I KNOW I’m doing it. For you.
Other people seem to be doing it because they truly don’t know any better. It’s not to connect with the reader or add interest to their stories. It’s because the words their, there, and they’re have them stumped, they don’t know they’re stumped, but they are.
I honestly think people just pick randomly which to use. Like, they think, “I’m about to use their/they’re/there in a sentence, I’ll just go with whichever falls out of my mind first because, eh, they all mean the exact same thing! I love that flexibility!”
The English language is notorious for being inflexible.
As a former language arts teacher, seeing people act carelessly with our tool of expression makes me all different types of sad. Because words are beautiful, being able to express yourself is a gift, knowledge is power and all of that. Also, someone failed you. At some point in your educational history some teacher along with your mama and your daddy let your ability to express yourself with the written word fall by the wayside.
Like they didn’t even give a care.
Lucky for you (and everyone else who sits behind their computers on facebook judging you), I do give a care. In fact, I COULD care less!
5 Things EVERYONE Should Know About Their There They’re
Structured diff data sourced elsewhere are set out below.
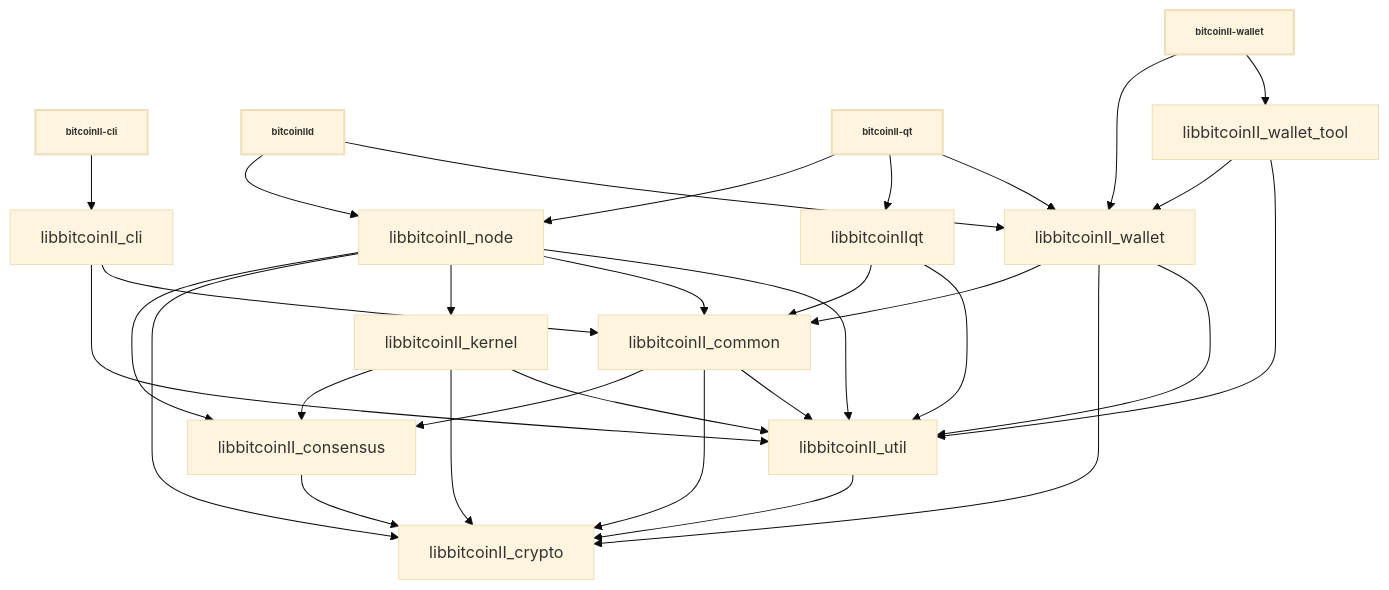
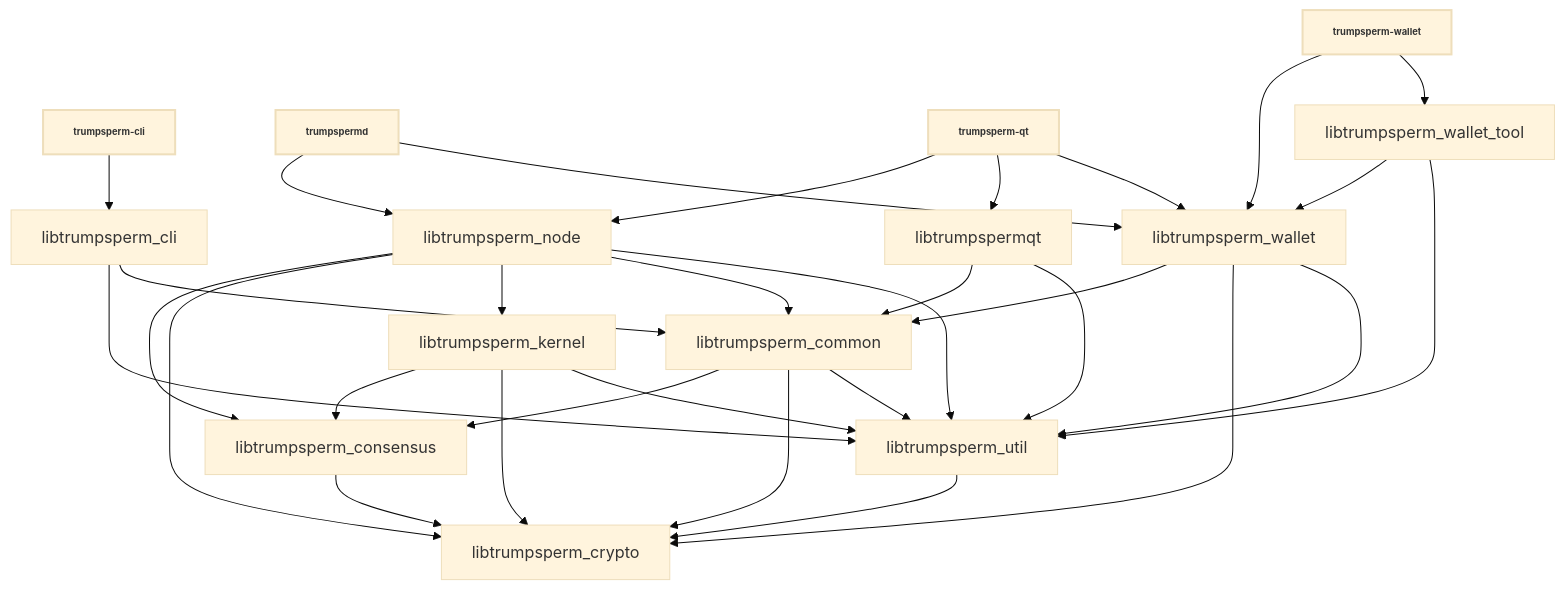
One commit to trumpsperm/trumpsperm changed the diagram in doc/design/libraries.md. Above: the diagram before and after it, drawn with Mermaid (base theme). The commit also changed other lines of this file and 2322 other files, not shown here.

````diff
--- a/doc/design/libraries.md
+++ b/doc/design/libraries.md
@@ -36,52 +36,52 @@
 ```mermaid
 
 %%{ init : { "flowchart" : { "curve" : "basis" }}}%%
 
 graph TD;
 
-bitcoinII-cli[bitcoinII-cli]-->libbitcoinII_cli;
+trumpsperm-cli[trumpsperm-cli]-->libtrumpsperm_cli;
 
-bitcoinIId[bitcoinIId]-->libbitcoinII_node;
-bitcoinIId[bitcoinIId]-->libbitcoinII_wallet;
+trumpspermd[trumpspermd]-->libtrumpsperm_node;
+trumpspermd[trumpspermd]-->libtrumpsperm_wallet;
 
-bitcoinII-qt[bitcoinII-qt]-->libbitcoinII_node;
-bitcoinII-qt[bitcoinII-qt]-->libbitcoinIIqt;
-bitcoinII-qt[bitcoinII-qt]-->libbitcoinII_wallet;
+trumpsperm-qt[trumpsperm-qt]-->libtrumpsperm_node;
+trumpsperm-qt[trumpsperm-qt]-->libtrumpspermqt;
+trumpsperm-qt[trumpsperm-qt]-->libtrumpsperm_wallet;
 
-bitcoinII-wallet[bitcoinII-wallet]-->libbitcoinII_wallet;
-bitcoinII-wallet[bitcoinII-wallet]-->libbitcoinII_wallet_tool;
+trumpsperm-wallet[trumpsperm-wallet]-->libtrumpsperm_wallet;
+trumpsperm-wallet[trumpsperm-wallet]-->libtrumpsperm_wallet_tool;
 
-libbitcoinII_cli-->libbitcoinII_util;
-libbitcoinII_cli-->libbitcoinII_common;
+libtrumpsperm_cli-->libtrumpsperm_util;
+libtrumpsperm_cli-->libtrumpsperm_common;
 
-libbitcoinII_consensus-->libbitcoinII_crypto;
+libtrumpsperm_consensus-->libtrumpsperm_crypto;
 
-libbitcoinII_common-->libbitcoinII_consensus;
-libbitcoinII_common-->libbitcoinII_crypto;
-libbitcoinII_common-->libbitcoinII_util;
+libtrumpsperm_common-->libtrumpsperm_consensus;
+libtrumpsperm_common-->libtrumpsperm_crypto;
+libtrumpsperm_common-->libtrumpsperm_util;
 
-libbitcoinII_kernel-->libbitcoinII_consensus;
-libbitcoinII_kernel-->libbitcoinII_crypto;
-libbitcoinII_kernel-->libbitcoinII_util;
+libtrumpsperm_kernel-->libtrumpsperm_consensus;
+libtrumpsperm_kernel-->libtrumpsperm_crypto;
+libtrumpsperm_kernel-->libtrumpsperm_util;
 
-libbitcoinII_node-->libbitcoinII_consensus;
-libbitcoinII_node-->libbitcoinII_crypto;
-libbitcoinII_node-->libbitcoinII_kernel;
-libbitcoinII_node-->libbitcoinII_common;
-libbitcoinII_node-->libbitcoinII_util;
+libtrumpsperm_node-->libtrumpsperm_consensus;
+libtrumpsperm_node-->libtrumpsperm_crypto;
+libtrumpsperm_node-->libtrumpsperm_kernel;
+libtrumpsperm_node-->libtrumpsperm_common;
+libtrumpsperm_node-->libtrumpsperm_util;
 
-libbitcoinIIqt-->libbitcoinII_common;
-libbitcoinIIqt-->libbitcoinII_util;
+libtrumpspermqt-->libtrumpsperm_common;
+libtrumpspermqt-->libtrumpsperm_util;
 
-libbitcoinII_util-->libbitcoinII_crypto;
+libtrumpsperm_util-->libtrumpsperm_crypto;
 
-libbitcoinII_wallet-->libbitcoinII_common;
-libbitcoinII_wallet-->libbitcoinII_crypto;
-libbitcoinII_wallet-->libbitcoinII_util;
+libtrumpsperm_wallet-->libtrumpsperm_common;
+libtrumpsperm_wallet-->libtrumpsperm_crypto;
+libtrumpsperm_wallet-->libtrumpsperm_util;
 
-libbitcoinII_wallet_tool-->libbitcoinII_wallet;
-libbitcoinII_wallet_tool-->libbitcoinII_util;
+libtrumpsperm_wallet_tool-->libtrumpsperm_wallet;
+libtrumpsperm_wallet_tool-->libtrumpsperm_util;
 
 classDef bold stroke-width:2px, font-weight:bold, font-size: smaller;
-class bitcoinII-qt,bitcoinIId,bitcoinII-cli,bitcoinII-wallet bold
+class trumpsperm-qt,trumpspermd,trumpsperm-cli,trumpsperm-wallet bold
 ```
````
1. There is arguably the least tricky of the three because it has absolutely nothing to do with living things. In most daily conversation, there is used to describe location as in, “Go over there and wait.” Or, “There they go, being annoying again.” Sometimes the location is abstract: “There are things you don’t understand.” Never is it used to refer to a group of people.
2. They’re is a contraction (this one should sound familiar to you if you checked out the how to use your and you’re post). Two distinct words, they and are, smashed together for ease of use. The only situations where they’re can be used without me wanting to karate chop your throat, are those in which they are could be used in it’s place. Example? Sure… They’re going to eat at the stadium can easily be written, They are going to eat the stadium. Hooray! No throat chop for you. However, They’re food is at the stadium is all kinds of wrong because you can’t say They are food is at the stadium. I mean you can, but no one will know what you are even talking about and I will so take a jab at your jugular.
3. Their is all about ownership. If you want to express that something belongs to some other people use their; Is that their passenger van? Their eight kids are so big now. Their divorce was really ugly. That’s how that works. Replacing helps people with this one too. For example, if you can replace their with Jon and Kate’s and it works, you’re using the word correctly, see: Is that Jon and Kate’s passenger van? Jon and Kate’s eight kids are so big now. Jon and Kate’s divorce was really ugly. Perfect! Although, technically you can also replace their with our, you don’t really have to use Jon and Kate’s like I do.
4. Mixing up their there they’re is not normal. It’s common, but not normal. I would argue that it’s an act of laziness. You can easily type “how to use they’re” into Google and get your answer. In fact, there is a Wiki on the topic.
5. There is a website devoted to solving this issue for confused English speakers everywhere (in case my tutorial fell short). Check it out: http://www.theretheyretheir.com/